He was convicted of involuntary manslaughter and served 10 months and 20 days and spent that time on a chain-gang.
Uncle Jim was very sensitive about the subject.
There were other family members present as this somehow became the subject.
The writer in me found it to be interesting to be distantly related to the reason Mitchell’s life ended before she wrote the sequel.
What I didn’t know was the secret Uncle Jim’s relatives held and never told about the accident.
I said; “I am linked to the reason no one will ever find out if Rhett and Scarlet ever got back together?”I was teasing my Uncle Jim.
Mitchell’s book sold over 25 million copies and is only second in sales to the Bible, so who knows what her sequel would have sold.
Left America with the question we thought we would never know…Did Rhett return to Scarlet?
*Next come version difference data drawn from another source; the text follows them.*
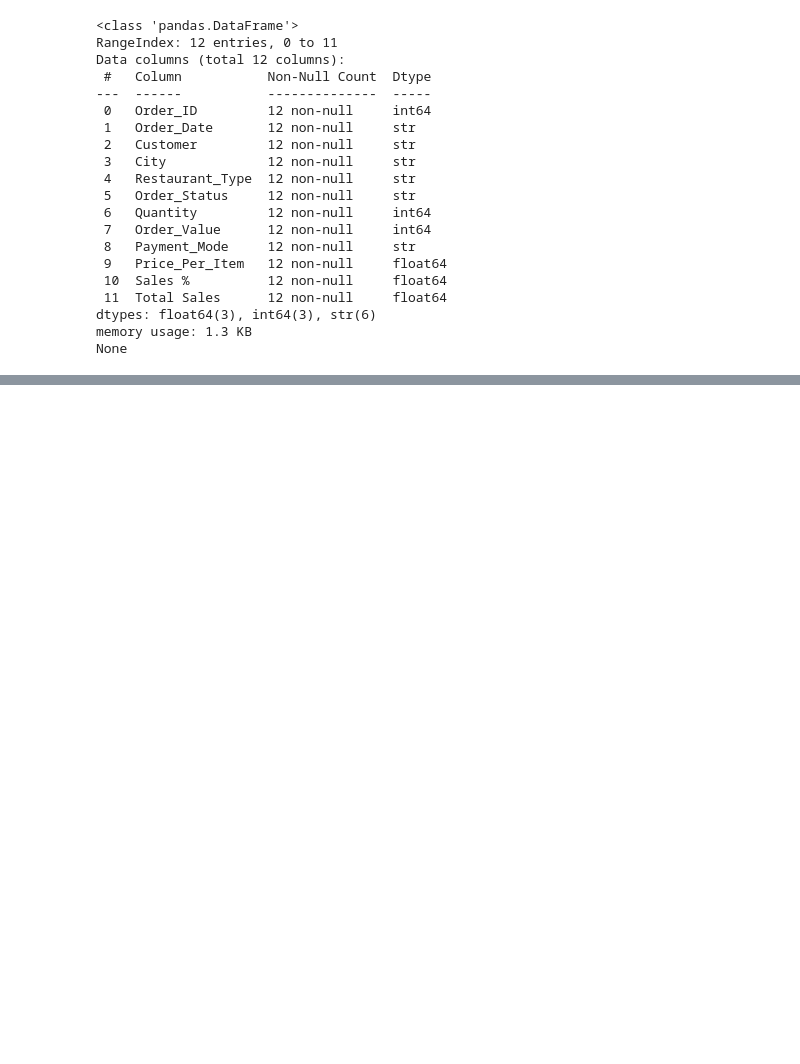
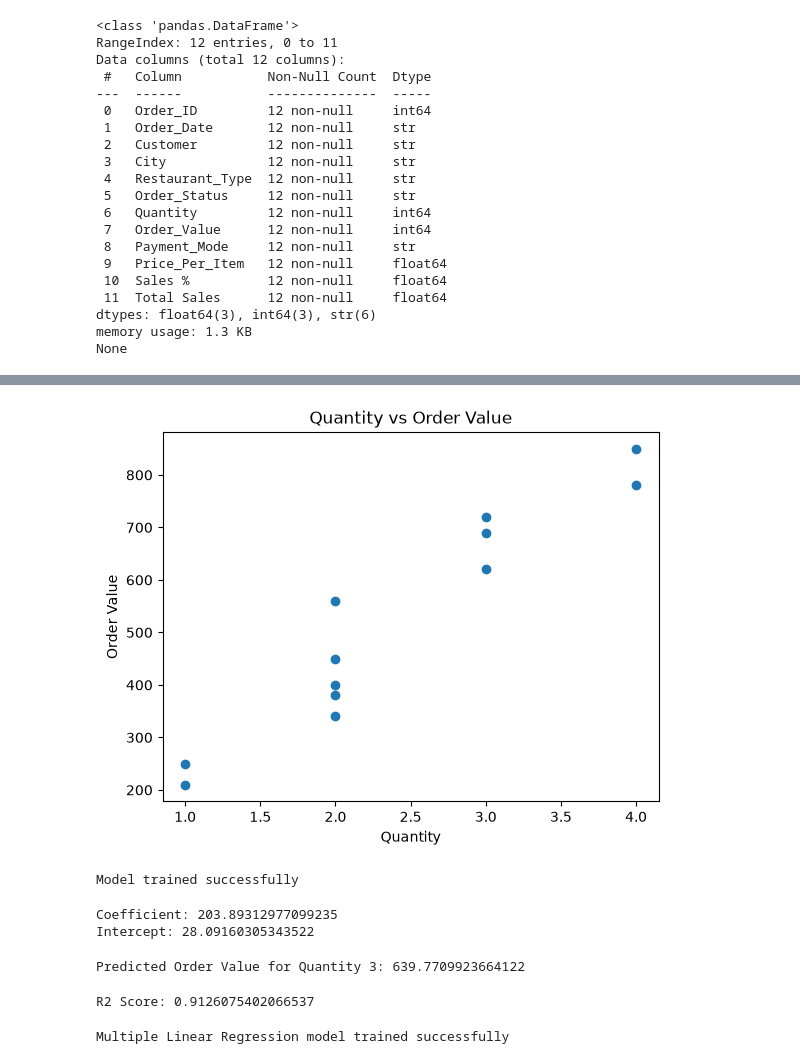
Before and after one commit to dwivedipragya2005/Food_Delivery_Sales_Analysis, a Jupyter notebook: Food_Delivery_Sales_Analysis.ipynb, the cells around one changed output, grey strips where cells are left out. Cells and saved outputs as stored; diff of their text form; code cells hidden in the pictures; blank space fills up the shorter version.

```diff
--- a/Food_Delivery_Sales_Analysis.ipynb
+++ b/Food_Delivery_Sales_Analysis.ipynb
@@ -556,0 +1241,54 @@ None
+# %%
+import matplotlib.pyplot as plt
+
+plt.scatter(df["Quantity"],df["Order_Value"])
+plt.xlabel("Quantity")
+plt.ylabel("Order Value")
+plt.title("Quantity vs Order Value")
+plt.show()
+# %% [output]
+[figure, added]
+# %%
+from sklearn.linear_model import LinearRegression
+
+X = df[["Quantity"]]
+Y = df[["Order_Value"]]
+
+model = LinearRegression()
+model.fit(X,Y)
+
+print("Model trained successfully")
+# %% [output]
+Model trained successfully
+# %%
+print("Coefficient:", model.coef_[0][0])
+print("Intercept:", model.intercept_[0])
+# %% [output]
+Coefficient: 203.89312977099235
+Intercept: 28.09160305343522
+# %%
+prediction = model.predict([[3]])
+
+print("Predicted Order Value for Quantity 3:" , prediction[0][0])
+# %% [output]
+Predicted Order Value for Quantity 3: 639.7709923664122
+# %%
+from sklearn.metrics import r2_score
+
+y_pred = model.predict(X)
+
+r2 = r2_score(Y,y_pred)
+
+print("R2 Score:" ,r2)
+# %% [output]
+R2 Score: 0.9126075402066537
+# %%
+X = df[["Quantity" , "Price_Per_Item"]]
+Y = df[["Order_Value"]]
+
+model_multi = LinearRegression()
+model_multi.fit(X,Y)
+
+print("Multiple Linear Regression model trained successfully")
+# %% [output]
+Multiple Linear Regression model trained successfully
```
Also changed, not shown: parts of 96 cells of this notebook, 2 other files.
The look on Cousin Pat’s face seemed to suggest maybe I shouldn’t be teasing and it was a very touchy subject to Uncle Jim.
I was kidding, but I began to see he was defensive about it and maybe there was more to the story. Maybe that’s why he didn’t reveal this or never mentioned it and I never knew till that moment. Didn’t have an interest till my Uncle Jim made me curious.
Uncle Jim stated his relative suffered, never told his side of what happened, and refused to talk because the press, after all the all the lies about it being told and the man most hated in Georgia. The fix was in and they set him up.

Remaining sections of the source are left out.